Kurtís gameplay is a whole lot like the first game, which makes sense -- heís the main character from the first game. You will find yourself sniping, chain-gunning, and floating through various levels, utilizing the abilities of the Coil Suit to the max. The sniper rifle is a zillion times stronger than the chain-gun, and is the only way to open certain doors. The Coil Suit has a nifty parachute-like ability, letting you glide around and get to faraway platforms. And thatís something youíll be doing plenty of -- MDK2 has a lot of pain in the ass platforming, just like the first one did. Thankfully, you can save at any point, so get ready for lots of reloads. (And if you reload in the same level that youíre in, the transition is damn near instantaneous. Nice.)

Maxís levels are a whole lot more combat-oriented. He can hold up to four guns at once, and youíll find new guns scattered pretty much everywhere in his levels. He also gets a jetpack, which lets him fly up and over obstacles, although youíll find that the jetpack areas often tend to be more of a pain in the butt than anything else youíll do with Max. Thereís something wonderfully gratifying about blowing aliens away with four Uzis at the same time, though, so youíll hear no complaints from me in that department. And Max can blow away structures like walls, which is often necessary to progress in the game.

Dr. Hawkinsí levels are the most cerebral in the game, and as such, feel the most like a different title. The doctor has two inventories -- one for each hand. By selecting different items and combining them, you can make all sorts of nifty inventions. These inventions are necessary for beating the levels, as youíll find yourself having to build, say, a leaf blower to get rid of something. Most of the combinations are intuitive, but some of them are not quite so. As with most puzzles of this type, some people will go through it immediately seeing what needs to be done, whereas others will get stuck.
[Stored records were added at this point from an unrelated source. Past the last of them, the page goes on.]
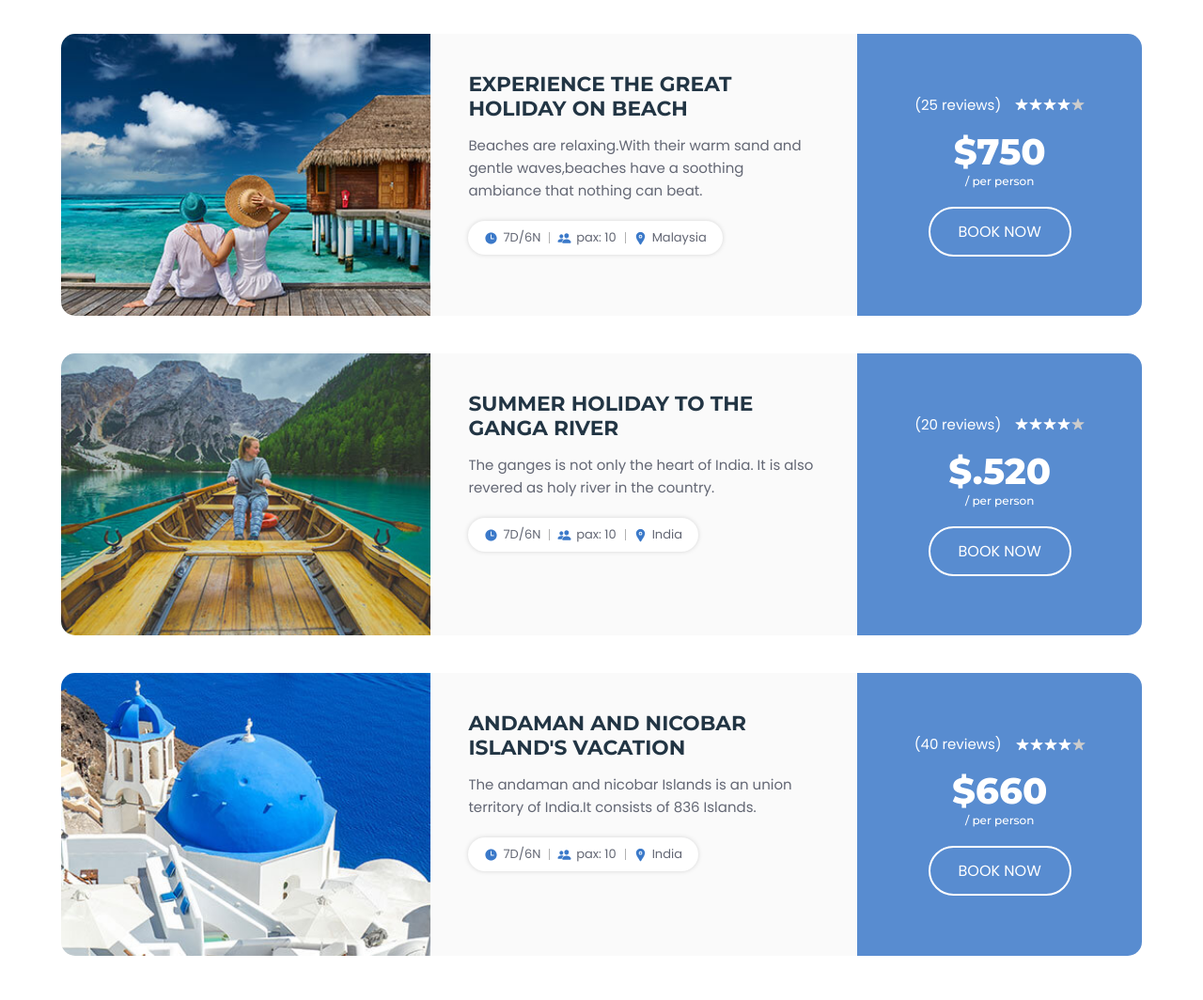
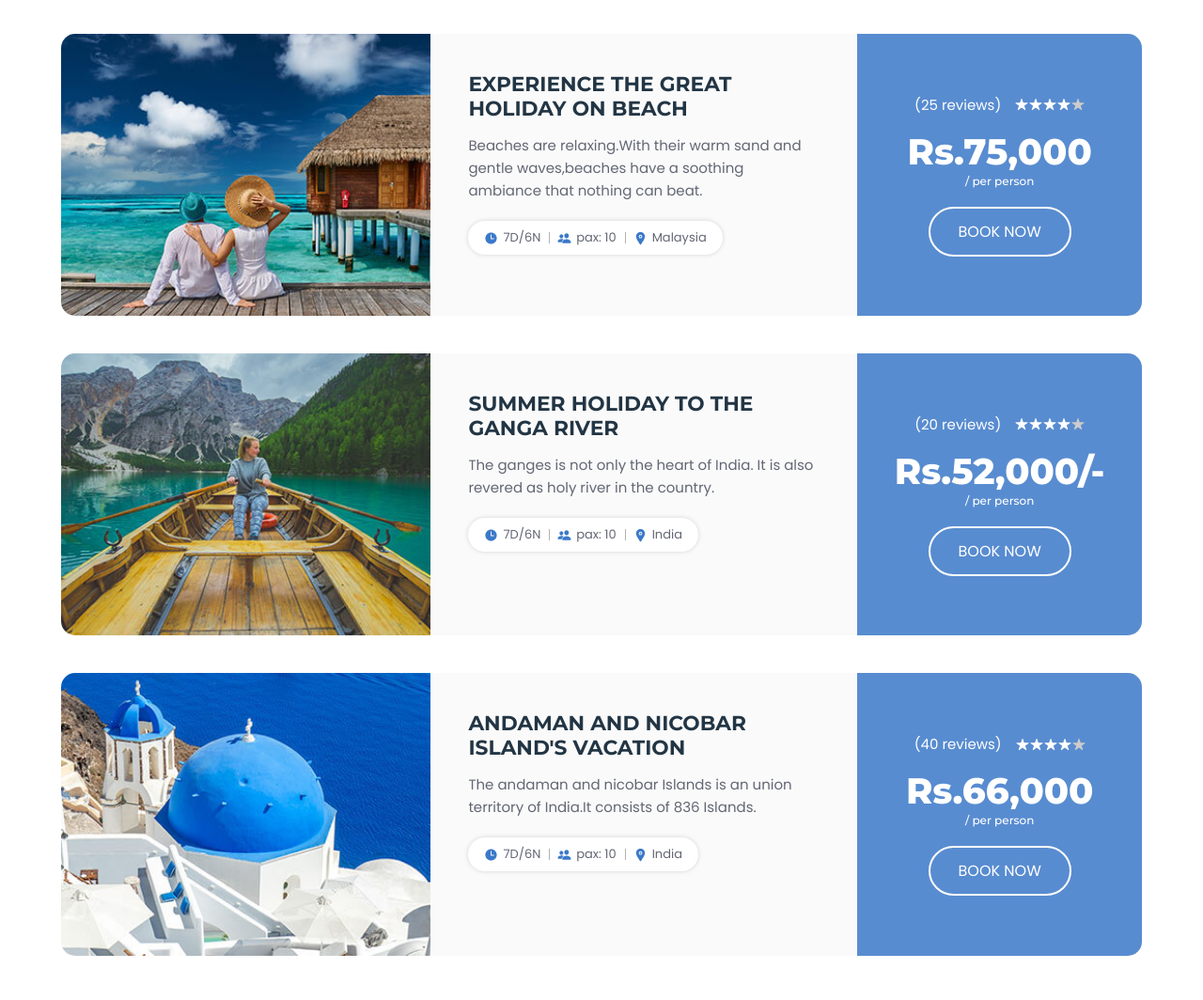
Before and after one commit to PRANAVPPATIL1101/tripweb, a website: page index.html in a window 1280 px wide. Shown: the part 2180-3244 px from the top of the page at 94% size. Drawn offline with nearby package versions, Linux system fonts and the light colour scheme.

Commit message:
Update index.html

```diff
--- a/index.html
+++ b/index.html
@@ -436,7 +436,7 @@
                   </div>
 
                   <p class="price">
-                    $750
+                    Rs.75,000
                     <span>/ per person</span>
                   </p>
 
@@ -509,7 +509,7 @@
                   </div>
 
                   <p class="price">
-                    $.520
+                    Rs.52,000/-
                     <span>/ per person</span>
                   </p>
 
@@ -582,7 +582,7 @@
                   </div>
 
                   <p class="price">
-                    $660
+                    Rs.66,000
                     <span>/ per person</span>
                   </p>
 
```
All three of the play modes are entertaining, and the game keeps mixing it up so you never get tired of one or the other. If thereís a problem with the game, itís that itís at times too hard -- stupid platforms! -- and it ends up being a little shorter than Iíd like. The levels are huge, yes, but thereís less than a dozen. Ah, well, you canít have it all, can you?


Difficulty:

The gameís difficulty comes from evil, evil jumps. Yes, yes. Other than that, the occasional snipe-around-the-corner, and your prototypical shooter mayhem, MDK2 isnít all that tough. Of course, you can pick the difficulty level when you start the game, which has a serious effect on the enemies and how quickly you get chewed up in the game. Be forewarned.

Game Mechanics:

Mouse-and-keyboard works absolutely fabulously in this game, playing like nothing so much as an over-the-shoulder Quake. I found myself circle-strafing with ease, and the slight auto-aiming of the weapons makes it even better. The menus are clear and understandable, and you can configure the keys to however you like. My personal bindings are as close as I could get to standard FPS bindings, and they worked great.

MDK2 is how a sequel should be done -- same flavor, lots of added meat. Itís not ground-breaking, and at times youíll get damned frustrated. But in the end, itís a hell of a solid platformer that any fan of the genre should definitely get. With tight controls and amusing characters, MDK2 is definitely a winner.


-Sunfall to-Ennien, GameVortex Communications
AKA Phil Bordelon

Minimum System Requirements:



P2 233, 24MB RAM, SB-compatible sound card, 500MB HD space, 3D accelerator or 8MB video card
 

Test System:



K6-III 450, 256MB RAM, ATI Rage IIc, SB Live!

Windows MechWarrior 4: Vengeance Windows Mia: The Search for Grandmaís Remedy

 
Game Vortex :: PSIllustrated